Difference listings
━━━━

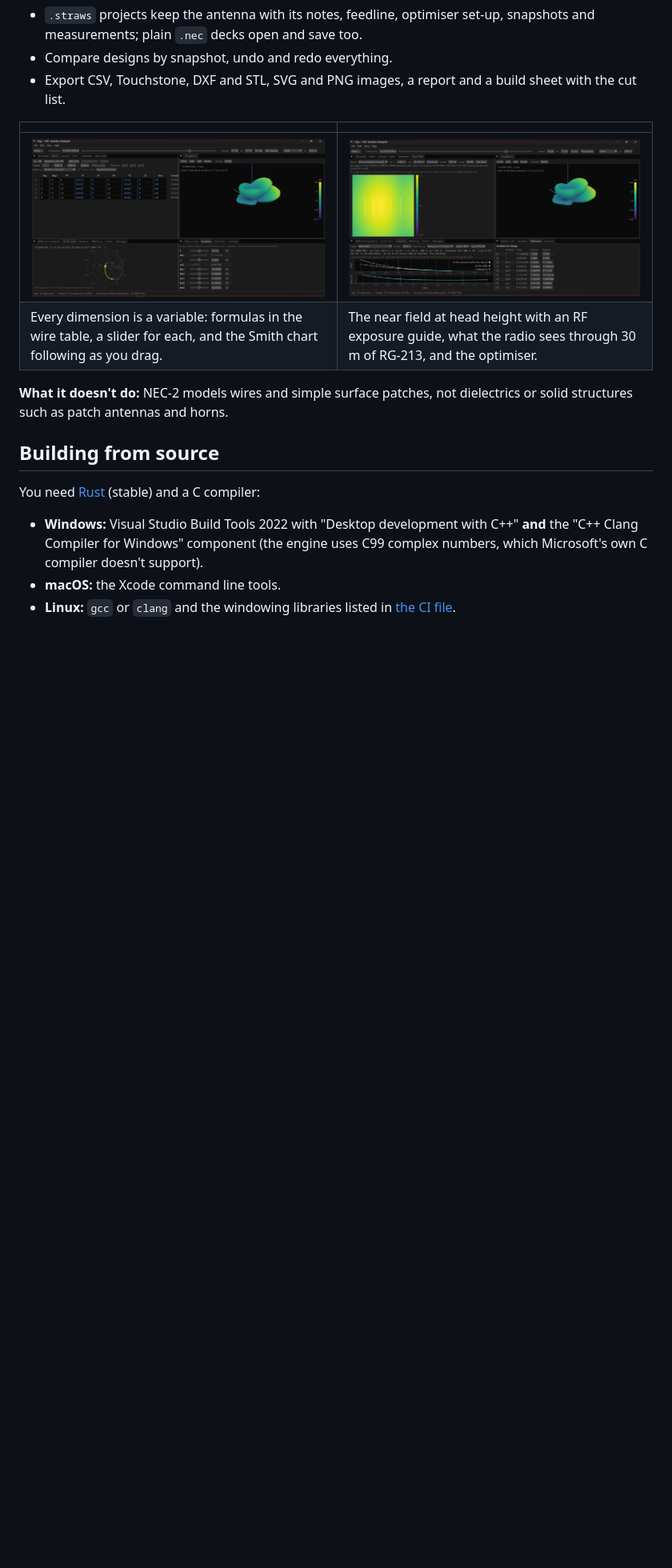
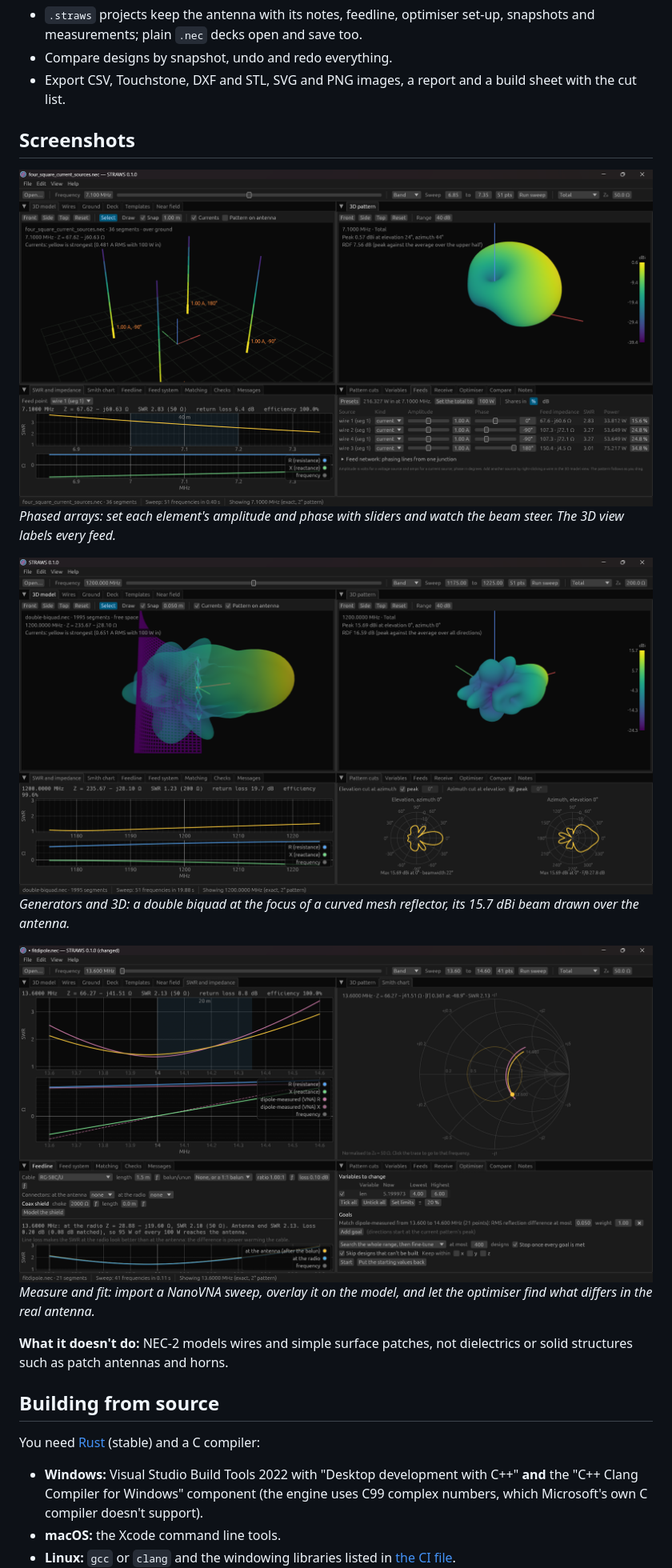
Before and after one commit to xXTheKippersXx/straws, a Markdown page: README.md, the part around the change printed below. Shown: that part at 80% size. GitHub-like rendering; pictures changed too: docs/screenshots/arrays.png (added), docs/screenshots/dish.png (added), docs/screenshots/editing.png (deleted); blank space fills up the shorter version.

Commit message:
README: four new dark-mode screenshots

```diff
--- a/README.md
+++ b/README.md
@@ -86,10 +86,19 @@ with a paid certificate; the code is all here to read and build yourself.
 - Export CSV, Touchstone, DXF and STL, SVG and PNG images, a report and a
   build sheet with the cut list.
 
-| | |
-|---|---|
-| ![The wire table, Smith chart and variable sliders](docs/screenshots/editing.png) | ![The near-field map, feedline losses and the optimiser](docs/screenshots/tools.png) |
-| Every dimension is a variable: formulas in the wire table, a slider for each, and the Smith chart following as you drag. | The near field at head height with an RF exposure guide, what the radio sees through 30 m of RG-213, and the optimiser. |
+## Screenshots
+
+![A four-square array of verticals: each feed labelled with its current and phase in the 3D view, the pattern beaming one way, and the Feeds view with an amplitude and phase slider for every element](docs/screenshots/arrays.png)
+*Phased arrays: set each element's amplitude and phase with sliders and watch
+the beam steer. The 3D view labels every feed.*
+
+![A double biquad in front of a curved mesh reflector at 1.2 GHz, with its radiation pattern drawn over the antenna, matched to 200 ohms, and its pattern cuts](docs/screenshots/dish.png)
+*Generators and 3D: a double biquad at the focus of a curved mesh reflector,
+its 15.7 dBi beam drawn over the antenna.*
+
+![A dipole fitted to a VNA measurement: the measured sweep and the model overlaid on the SWR, impedance and Smith charts, with the optimiser's fit and the feedline view](docs/screenshots/measure.png)
+*Measure and fit: import a NanoVNA sweep, overlay it on the model, and let the
+optimiser find what differs in the real antenna.*
 
 **What it doesn't do:** NEC-2 models wires and simple surface patches, not
 dielectrics or solid structures such as patch antennas and horns.
```
Also changed, not shown: other parts of README.md (+1 -1 lines), docs/screenshots/overview.png.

━━━━

When copying, output the data exactly and leave out the pictures.

◆ WRITTEN SOLUTION:
Before and after one commit to xXTheKippersXx/straws, a Markdown page: README.md, the part around the change printed below. Shown: that part at 80% size. GitHub-like rendering; pictures changed too: docs/screenshots/arrays.png (added), docs/screenshots/dish.png (added), docs/screenshots/editing.png (deleted); blank space fills up the shorter version.

Commit message:
README: four new dark-mode screenshots

```diff
--- a/README.md
+++ b/README.md
@@ -86,10 +86,19 @@ with a paid certificate; the code is all here to read and build yourself.
 - Export CSV, Touchstone, DXF and STL, SVG and PNG images, a report and a
   build sheet with the cut list.
 
-| | |
-|---|---|
-| ![The wire table, Smith chart and variable sliders](docs/screenshots/editing.png) | ![The near-field map, feedline losses and the optimiser](docs/screenshots/tools.png) |
-| Every dimension is a variable: formulas in the wire table, a slider for each, and the Smith chart following as you drag. | The near field at head height with an RF exposure guide, what the radio sees through 30 m of RG-213, and the optimiser. |
+## Screenshots
+
+![A four-square array of verticals: each feed labelled with its current and phase in the 3D view, the pattern beaming one way, and the Feeds view with an amplitude and phase slider for every element](docs/screenshots/arrays.png)
+*Phased arrays: set each element's amplitude and phase with sliders and watch
+the beam steer. The 3D view labels every feed.*
+
+![A double biquad in front of a curved mesh reflector at 1.2 GHz, with its radiation pattern drawn over the antenna, matched to 200 ohms, and its pattern cuts](docs/screenshots/dish.png)
+*Generators and 3D: a double biquad at the focus of a curved mesh reflector,
+its 15.7 dBi beam drawn over the antenna.*
+
+![A dipole fitted to a VNA measurement: the measured sweep and the model overlaid on the SWR, impedance and Smith charts, with the optimiser's fit and the feedline view](docs/screenshots/measure.png)
+*Measure and fit: import a NanoVNA sweep, overlay it on the model, and let the
+optimiser find what differs in the real antenna.*
 
 **What it doesn't do:** NEC-2 models wires and simple surface patches, not
 dielectrics or solid structures such as patch antennas and horns.
```
Also changed, not shown: other parts of README.md (+1 -1 lines), docs/screenshots/overview.png.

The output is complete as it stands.